__Your task__
Every record below is to be copied exactly, with its images omitted.

[[ Input data, beginning ]]

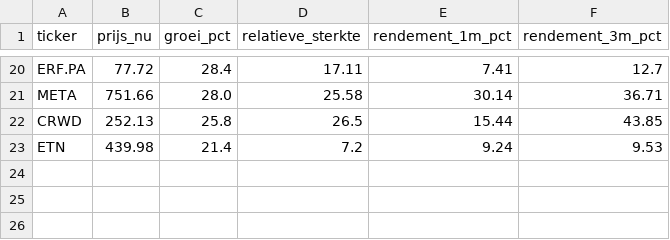
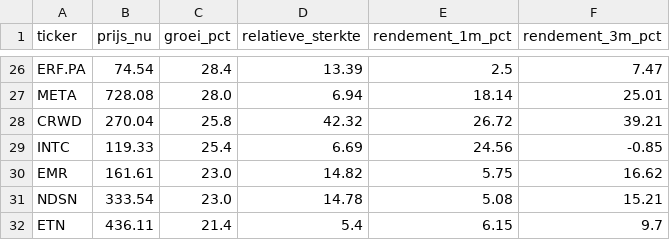
Before and after one commit to hestey-star/hestys-stock-screener, a CSV file: rocket_list_signals.csv, drawn as a sheet; only a part is shown, gaps mark what is left out; addresses are those after the commit; the diff covers the shown part only; the diff names each change by its address in the sheet, - before the commit and + after, or states it on an @@ line.

```diff
--- a/rocket_list_signals.csv
+++ b/rocket_list_signals.csv
-B26 (prijs_nu): 77.72
+B26 (prijs_nu): 74.54
-D26 (relatieve_sterkte): 17.11
+D26 (relatieve_sterkte): 13.39
-E26 (rendement_1m_pct): 7.41
+E26 (rendement_1m_pct): 2.5
-F26 (rendement_3m_pct): 12.7
+F26 (rendement_3m_pct): 7.47
-B27 (prijs_nu): 751.66
+B27 (prijs_nu): 728.08
-D27 (relatieve_sterkte): 25.58
+D27 (relatieve_sterkte): 6.94
-E27 (rendement_1m_pct): 30.14
+E27 (rendement_1m_pct): 18.14
-F27 (rendement_3m_pct): 36.71
+F27 (rendement_3m_pct): 25.01
-B28 (prijs_nu): 252.13
+B28 (prijs_nu): 270.04
-D28 (relatieve_sterkte): 26.5
+D28 (relatieve_sterkte): 42.32
-E28 (rendement_1m_pct): 15.44
+E28 (rendement_1m_pct): 26.72
-F28 (rendement_3m_pct): 43.85
+F28 (rendement_3m_pct): 39.21
+row 29: INTC | 119.33 | 25.4 | 6.69 | 24.56 | -0.85
+row 30: EMR | 161.61 | 23.0 | 14.82 | 5.75 | 16.62
+row 31: NDSN | 333.54 | 23.0 | 14.78 | 5.08 | 15.21
-B32 (prijs_nu): 439.98
+B32 (prijs_nu): 436.11
-D32 (relatieve_sterkte): 7.2
+D32 (relatieve_sterkte): 5.4
-E32 (rendement_1m_pct): 9.24
+E32 (rendement_1m_pct): 6.15
-F32 (rendement_3m_pct): 9.53
+F32 (rendement_3m_pct): 9.7
```
Also changed, not shown: 13 added rows, 7 removed rows and 45 edited cells elsewhere in this file, snowball_signals.csv, supertrend_signals.csv, 3 other files.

[[ Input data, end ]]

__Result of the exercise__
Before and after one commit to hestey-star/hestys-stock-screener, a CSV file: rocket_list_signals.csv, drawn as a sheet; only a part is shown, gaps mark what is left out; addresses are those after the commit; the diff covers the shown part only; the diff names each change by its address in the sheet, - before the commit and + after, or states it on an @@ line.

```diff
--- a/rocket_list_signals.csv
+++ b/rocket_list_signals.csv
-B26 (prijs_nu): 77.72
+B26 (prijs_nu): 74.54
-D26 (relatieve_sterkte): 17.11
+D26 (relatieve_sterkte): 13.39
-E26 (rendement_1m_pct): 7.41
+E26 (rendement_1m_pct): 2.5
-F26 (rendement_3m_pct): 12.7
+F26 (rendement_3m_pct): 7.47
-B27 (prijs_nu): 751.66
+B27 (prijs_nu): 728.08
-D27 (relatieve_sterkte): 25.58
+D27 (relatieve_sterkte): 6.94
-E27 (rendement_1m_pct): 30.14
+E27 (rendement_1m_pct): 18.14
-F27 (rendement_3m_pct): 36.71
+F27 (rendement_3m_pct): 25.01
-B28 (prijs_nu): 252.13
+B28 (prijs_nu): 270.04
-D28 (relatieve_sterkte): 26.5
+D28 (relatieve_sterkte): 42.32
-E28 (rendement_1m_pct): 15.44
+E28 (rendement_1m_pct): 26.72
-F28 (rendement_3m_pct): 43.85
+F28 (rendement_3m_pct): 39.21
+row 29: INTC | 119.33 | 25.4 | 6.69 | 24.56 | -0.85
+row 30: EMR | 161.61 | 23.0 | 14.82 | 5.75 | 16.62
+row 31: NDSN | 333.54 | 23.0 | 14.78 | 5.08 | 15.21
-B32 (prijs_nu): 439.98
+B32 (prijs_nu): 436.11
-D32 (relatieve_sterkte): 7.2
+D32 (relatieve_sterkte): 5.4
-E32 (rendement_1m_pct): 9.24
+E32 (rendement_1m_pct): 6.15
-F32 (rendement_3m_pct): 9.53
+F32 (rendement_3m_pct): 9.7
```
Also changed, not shown: 13 added rows, 7 removed rows and 45 edited cells elsewhere in this file, snowball_signals.csv, supertrend_signals.csv, 3 other files.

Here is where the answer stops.